At some point there will come a time when the authorities in the various host states will start noticing the communards in their midst. It is at this point that it will become apparent whether these states and their functionaries are friendly or hostile. This may not be immediately obvious, and it may be necessary for the commune to perform a bit of intelligence gathering, PR, lobbying and so on. So long as the state does not aggrieve then all is good. But should the state choose to be hostile, then the commune must be prepared to defend itself. Once hostilities seize, then the commune should also be conciliatory. In game theory this is known as the tit-for-tat strategy, which is known to be highly effective.
Another reason why friendly relations are useful is because eventually much of the functionality of the extant states will be rolled into the commune itself. Therefore it makes sense not to needlessly antagonize the people employed in the various departments of each state.
The commune will inevitably need a justice system to handle internal affairs. I can't say too much on the subject of law since it is not my area, but it is important that outside forces be prevented from interfering in the commune's affairs. For example if the commune decides to evict members that engage in actions counter to the goals of the commune, it should not be possible for such former members to then sue the commune. If former members better themselves then they should be let back in, in line with tit-for-tat.
A recent example of what can happen if outside interference is allowed is here in Sweden where Transportarbetareförbundet has been sanctioned for excluding members active in SD, our largest reactionary political party. The fact that our unions must bend the knee to the state in this manner is indicative of weakness.
Every society capable of reproducing itself needs to support its non-working and less-working members. This includes children, the sick, the elderly, people with certain disabilities and so on. This is one of the functions of the tax system, at least here in Sweden. Since the goal is autarky, so too must the commune have its own "tax" system. The exact shape of such a system is a whole series of posts unto itself, as is the entire problem of remuneration, which ties into the entire debate about value. But I'll make this observation:
Taxes may be used to encourage work in less attractive or dangerous fields like sewage or deep-sea welding, by increasing remuneration for work in these fields. Such increases would need to be funded by the tax system. The end result of high remuneration for unpleasant or dangerous work is that workers in those fields need to work less than average.
How much of a surplus that should be produced for this "tax" system, and how it should be distributed, is something that could be decided for example through annual plebiscite. Which brings us to the next and last section.

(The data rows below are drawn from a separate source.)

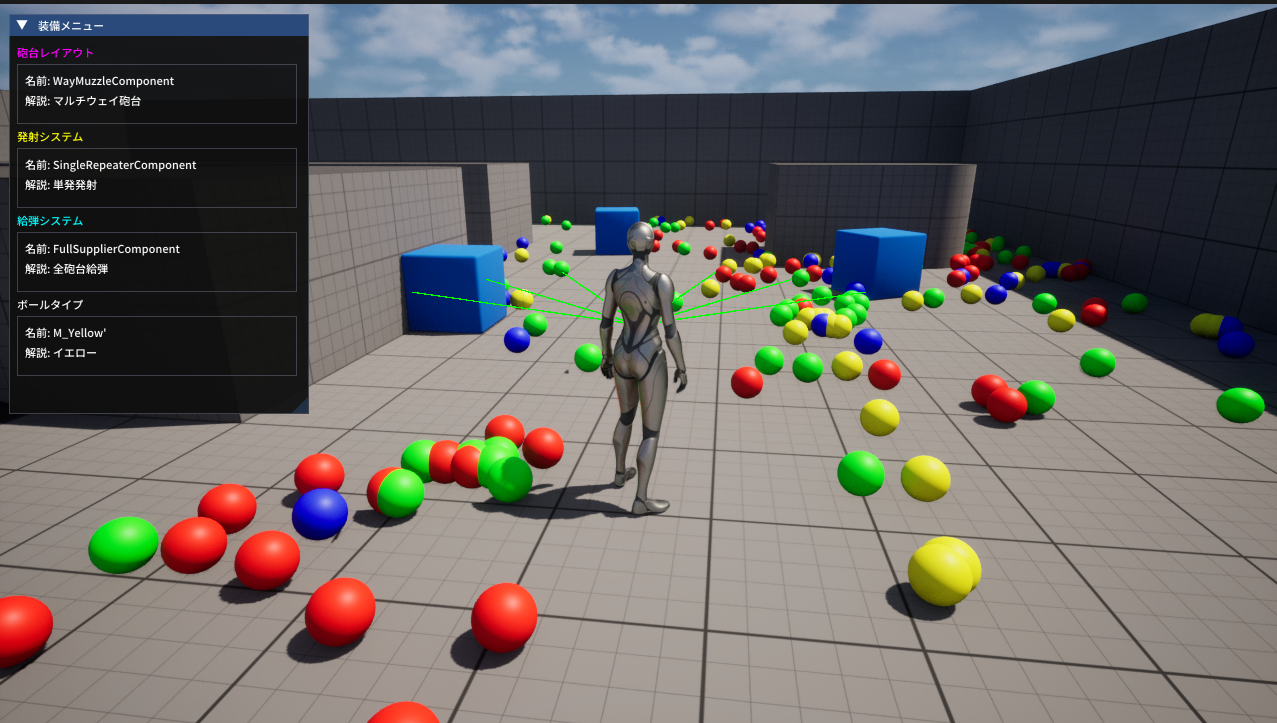
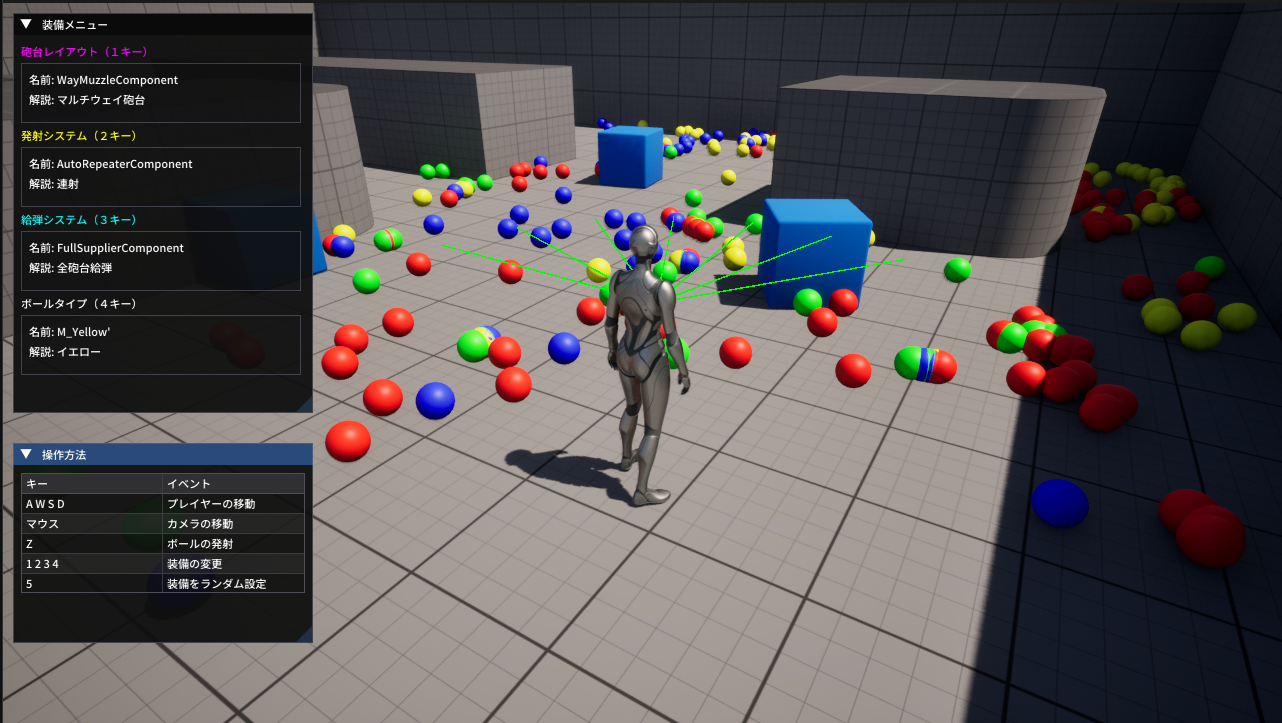
操作方法ウィンドウを追加しました。

diff --git a/Source/ColorBall/Private/EquipActor.cpp b/Source/ColorBall/Private/EquipActor.cpp
@@ -181,7 +181,7 @@ void AEquipActor::ImGuiTick()
 	ImGui::Begin("装備メニュー");
 
 	{
-		const FString Title = TEXT("砲台レイアウト");
+		const FString Title = TEXT("砲台レイアウト（１キー）");
 		ImGui::TextColored(ImVec4(1.0f, 0.0f, 1.0f, 1.0f), TCHAR_TO_UTF8(*Title));
 		ImGui::BeginChild(TCHAR_TO_UTF8(*Title), ImVec2(280, 60), true);
 		const auto& EquipItems = SelectableEquips[static_cast<int32>(EEquipIndex::Muzzle)];
@@ -191,7 +191,7 @@ void AEquipActor::ImGuiTick()
 	}
 
 	{
-		const FString Title = TEXT("発射システム");
+		const FString Title = TEXT("発射システム（２キー）");
 		ImGui::TextColored(ImVec4(1.0f, 1.0f, 0.0f, 1.0f), TCHAR_TO_UTF8(*Title));
 		ImGui::BeginChild(TCHAR_TO_UTF8(*Title), ImVec2(280, 60), true);
 		const auto& EquipItems = SelectableEquips[static_cast<int32>(EEquipIndex::Repeater)];
@@ -201,7 +201,7 @@ void AEquipActor::ImGuiTick()
 	}
 
 	{
-		const FString Title = TEXT("給弾システム");
+		const FString Title = TEXT("給弾システム（３キー）");
 		ImGui::TextColored(ImVec4(0.0f, 1.0f, 1.0f, 1.0f), TCHAR_TO_UTF8(*Title));
 		ImGui::BeginChild(TCHAR_TO_UTF8(*Title), ImVec2(280, 60), true);
 		const auto& EquipItems = SelectableEquips[static_cast<int32>(EEquipIndex::Supplier)];
@@ -211,13 +211,60 @@ void AEquipActor::ImGuiTick()
 	}
 
 	{
-		const FString Title = TEXT("ボールタイプ");
+		const FString Title = TEXT("ボールタイプ（４キー）");
 		ImGui::TextColored(ImVec4(1.0f, 1.0f, 1.0f, 1.0f), TCHAR_TO_UTF8(*Title));
 		ImGui::BeginChild(TCHAR_TO_UTF8(*Title), ImVec2(280, 60), true);
 		const auto& EquipItems = SelectableEquips[static_cast<int32>(EEquipIndex::Material)];
 		ImGui::Text("名前: %s", TCHAR_TO_UTF8(*EquipItems.Items[EquipItems.CurrentIndex].Name));
 		ImGui::Text("解説: %s", TCHAR_TO_UTF8(*EquipItems.Items[EquipItems.CurrentIndex].Explain));
 		ImGui::EndChild();
+	}
+	ImGui::End();
+
+
+	// ImGuiウィンドウサイズを一度だけ設定
+	ImGui::SetNextWindowSize(ImVec2(300, 200), ImGuiCond_Once);
+	ImGui::SetNextWindowPos(ImVec2(10, 440), ImGuiCond_Once);
+
+	ImGui::Begin("操作方法");
+
+	if (ImGui::BeginTable("Table1", 2, ImGuiTableFlags_Borders | ImGuiTableFlags_RowBg))
+	{
+		ImGui::TableSetupColumn("キー");
+		ImGui::TableSetupColumn("イベント");
+		ImGui::TableHeadersRow();
+
+		ImGui::TableNextRow();
+		ImGui::TableSetColumnIndex(0);
+		ImGui::Text("A W S D");
+		ImGui::TableSetColumnIndex(1);
+		ImGui::Text("プレイヤーの移動");
+
+		ImGui::TableNextRow();
+		ImGui::TableSetColumnIndex(0);
+		ImGui::Text("マウス");
+		ImGui::TableSetColumnIndex(1);
+		ImGui::Text("カメラの移動");
+
+		ImGui::TableNextRow();
+		ImGui::TableSetColumnIndex(0);
+		ImGui::Text("Z");
+		ImGui::TableSetColumnIndex(1);
+		ImGui::Text("ボールの発射");
+
+		ImGui::TableNextRow();
+		ImGui::TableSetColumnIndex(0);
+		ImGui::Text("1 2 3 4");
+		ImGui::TableSetColumnIndex(1);
+		ImGui::Text("装備の変更");
+
+		ImGui::TableNextRow();
+		ImGui::TableSetColumnIndex(0);
+		ImGui::Text("5");
+		ImGui::TableSetColumnIndex(1);
+		ImGui::Text("装備をランダム設定");
+
+		ImGui::EndTable();
 	}
 	ImGui::End();
 }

When it comes to democracy I have for quite a few years toyed with the idea of simply drawing representatives by lot. The reason for doing this is to get rid of political parties, and because it is a straightforward way to represent the masses. The last point can be argued from statistics.
I was pleasantly surprised to learn quite recently that this is an old idea, most notably practiced by the ancient Athenians. Cockshott & Cottrell also propose a system like this. I would add that it is important that the system be opt-out, meaning everyone is part of the draw by default.
I realize there are many practical problems with this style of democracy. Perhaps a kind of multi-house solution would work better, where one house is drawn by lot, another is composed of experts and a third house holds representatives of certain minorities that require special representation. This is part of the reason why I started this series of posts saying that I can't get into how exactly policies are decided upon, since I simply don't know what will work best. Whatever the political constellation, it must be in line with science and it must be able to overcome the anarchy of production, or else the future of our species will be barbarism.